Now that the New Year is upon us, well, my Seamless bill is running a bit high. An app that delivers delicious Indian food to your doorstep in less than 30 minutes is entirely too convenient (and rough on the budget). It was becoming a Sunday tradition, but one that could afford to skip a week or two once in a while. So this past weekend I set out to create my favorite dish. While it may not be an authentic Indian dish (its origins are often traced back to the United Kingdom), it’s a damn good one that’s easy to make and tastes even better the second day as leftovers.
The recipe calls for red chile powder. I recommend using a kashmiri chile powder which contributes a mild heat and bright red color. If it’s not available, it is possible to subsitute with paprika and cayenne to taste. For a mild sauce, use 1/4 to 1/2 teaspoon cayenne, or omit entirely.

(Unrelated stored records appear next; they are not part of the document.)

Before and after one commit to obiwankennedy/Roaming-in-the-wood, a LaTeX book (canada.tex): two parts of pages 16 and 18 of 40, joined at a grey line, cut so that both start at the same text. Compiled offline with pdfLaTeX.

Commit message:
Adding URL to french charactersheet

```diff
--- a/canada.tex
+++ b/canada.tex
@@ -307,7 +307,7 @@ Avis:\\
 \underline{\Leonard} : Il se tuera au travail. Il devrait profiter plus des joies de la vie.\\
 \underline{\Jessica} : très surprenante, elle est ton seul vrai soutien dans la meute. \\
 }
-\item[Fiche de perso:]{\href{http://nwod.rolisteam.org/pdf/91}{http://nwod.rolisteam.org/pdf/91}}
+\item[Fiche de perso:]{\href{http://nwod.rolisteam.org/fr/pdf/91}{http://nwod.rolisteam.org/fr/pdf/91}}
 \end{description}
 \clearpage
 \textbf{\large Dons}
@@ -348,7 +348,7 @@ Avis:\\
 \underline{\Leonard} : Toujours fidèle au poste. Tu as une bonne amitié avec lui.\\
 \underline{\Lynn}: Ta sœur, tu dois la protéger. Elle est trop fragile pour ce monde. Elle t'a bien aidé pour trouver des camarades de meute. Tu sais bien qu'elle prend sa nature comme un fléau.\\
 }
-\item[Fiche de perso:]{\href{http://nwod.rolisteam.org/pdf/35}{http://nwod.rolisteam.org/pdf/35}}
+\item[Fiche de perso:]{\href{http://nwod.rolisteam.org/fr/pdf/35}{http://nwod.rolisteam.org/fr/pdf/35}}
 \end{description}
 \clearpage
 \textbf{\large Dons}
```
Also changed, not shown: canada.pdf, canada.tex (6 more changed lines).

Cut chicken into 1-inch pieces. Mix all ingredients together in a large bowl until well combined. Cover and refrigerate 4 hours, up to overnight.
3 tablespoons ghee, clarified butter, or oil
1 large onion, diced
2 tablespoons garlic, finely minced
1 tablespoon freshly grated ginger
2 green chiles, stem and seeds removed, minced
2 teaspoons ground cumin
2 teaspoons ground coriander
1 teaspoon ground turmeric
2 teaspoons garam masala
1 teaspoon red chile powder
1/2 cup tomato paste
28 ounce can crushed tomatoes
1 tablespoon dried fenugreek
3/4 cup English Porter
1/2 cup full-fat yogurt or heavy cream
Heat butter (or oil, if using) in a large saucepan over medium heat. Add onion and 1/2 teaspoon salt; cook, stirring occasionally, until onion softens. Add garlic, ginger, and green chiles; cook until onions begin to brown. Add cumin, coriander, turmeric, garam masala, chile powder, and tomato paste; cook, stirring often, until fragrant and tomato paste turns brick-red in color. Stir in beer. Reduce heat to low; add tomatoes and 1 teaspoon salt. Simmer, stirring occasionally to prevent burning, for 15 to 20 minutes.
While the sauce is simmering, turn the broiler to high. Line a baking sheet with foil and lightly coat with oil. Remove chicken from bowl, shaking off any excess marinade, and arrange on prepared baking sheet. Place on the top rack beneath the broiler and cook for 8 to 10 minutes, rotating once halfway through cook time. When ready, the chicken will be slightly charred around the edges.
Stir yogurt (or cream, if using) and fenugreek into the sauce then add the cooked chicken. Continue to simmer until chicken is fully cooked. Serve with basmati rice, naan bread, and an English Pale Ale.